» **WORK REQUEST**: Repeat these records exactly, pictures excluded.

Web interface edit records

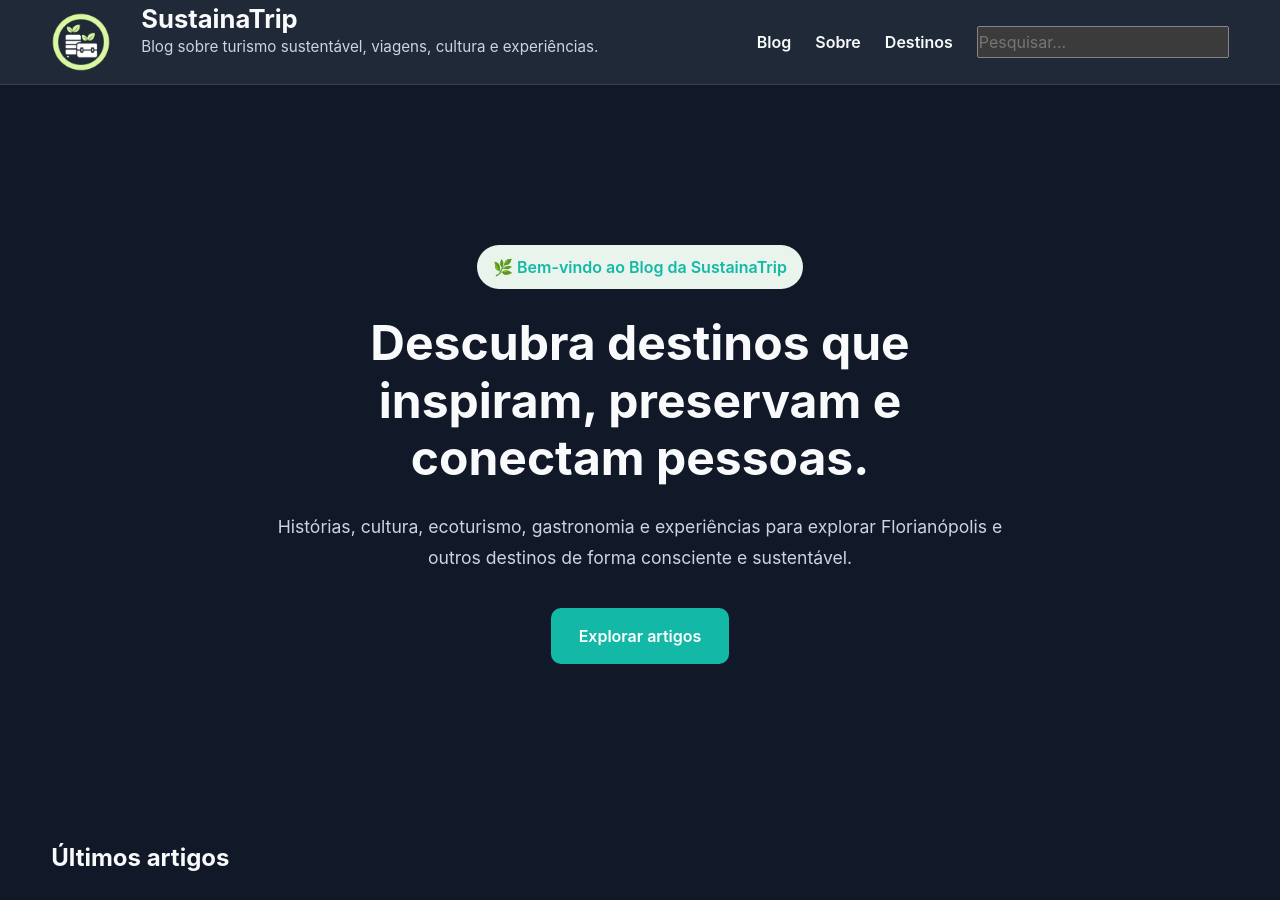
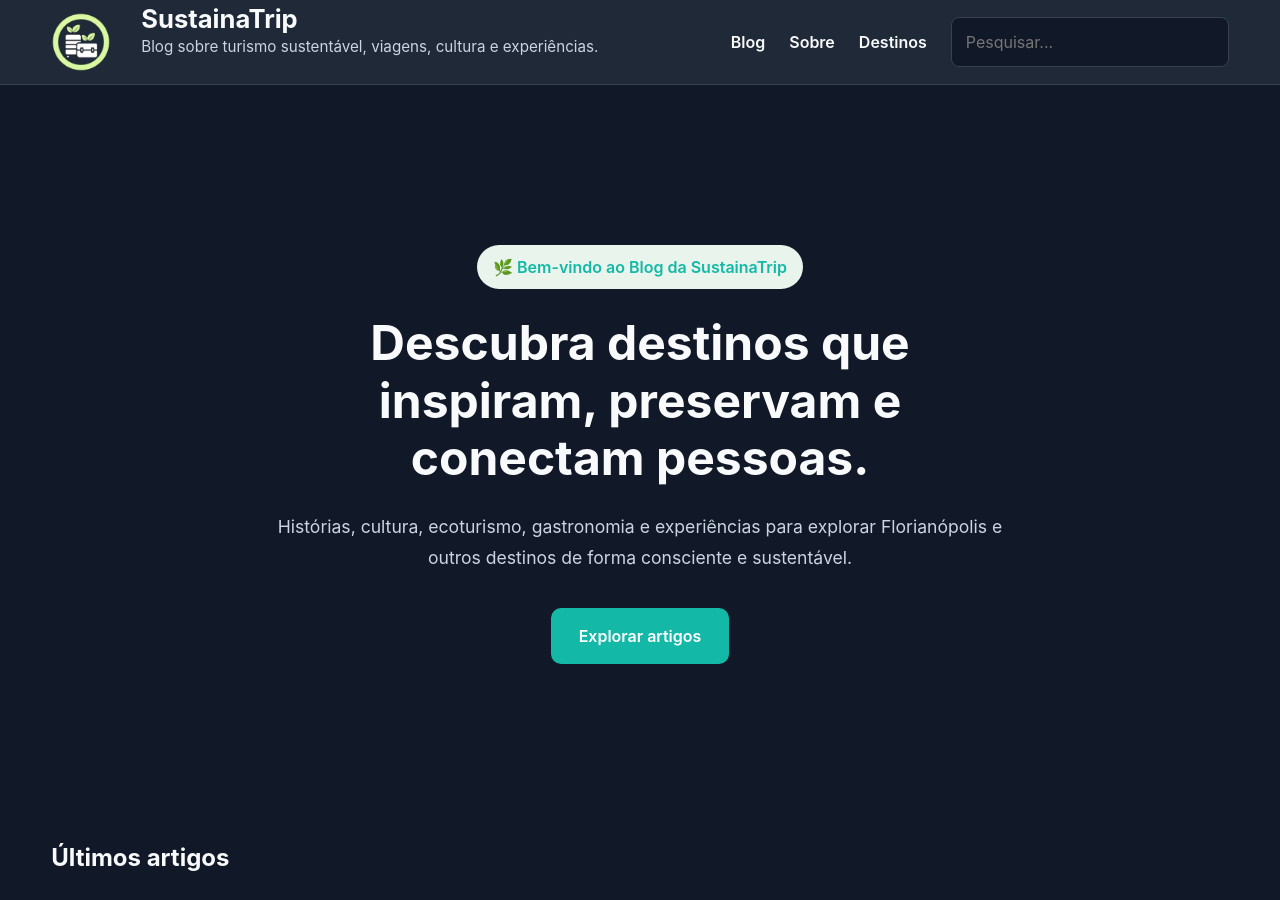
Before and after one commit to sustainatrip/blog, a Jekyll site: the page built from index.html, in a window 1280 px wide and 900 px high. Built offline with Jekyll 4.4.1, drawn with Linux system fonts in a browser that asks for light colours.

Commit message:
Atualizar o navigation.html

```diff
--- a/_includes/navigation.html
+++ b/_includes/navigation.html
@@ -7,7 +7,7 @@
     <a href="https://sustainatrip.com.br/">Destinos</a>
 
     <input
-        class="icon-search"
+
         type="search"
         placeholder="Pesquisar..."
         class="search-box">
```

» **RESPONSE TO THE EXERCISE**:
Before and after one commit to sustainatrip/blog, a Jekyll site: the page built from index.html, in a window 1280 px wide and 900 px high. Built offline with Jekyll 4.4.1, drawn with Linux system fonts in a browser that asks for light colours.

Commit message:
Atualizar o navigation.html

```diff
--- a/_includes/navigation.html
+++ b/_includes/navigation.html
@@ -7,7 +7,7 @@
     <a href="https://sustainatrip.com.br/">Destinos</a>
 
     <input
-        class="icon-search"
+
         type="search"
         placeholder="Pesquisar..."
         class="search-box">
```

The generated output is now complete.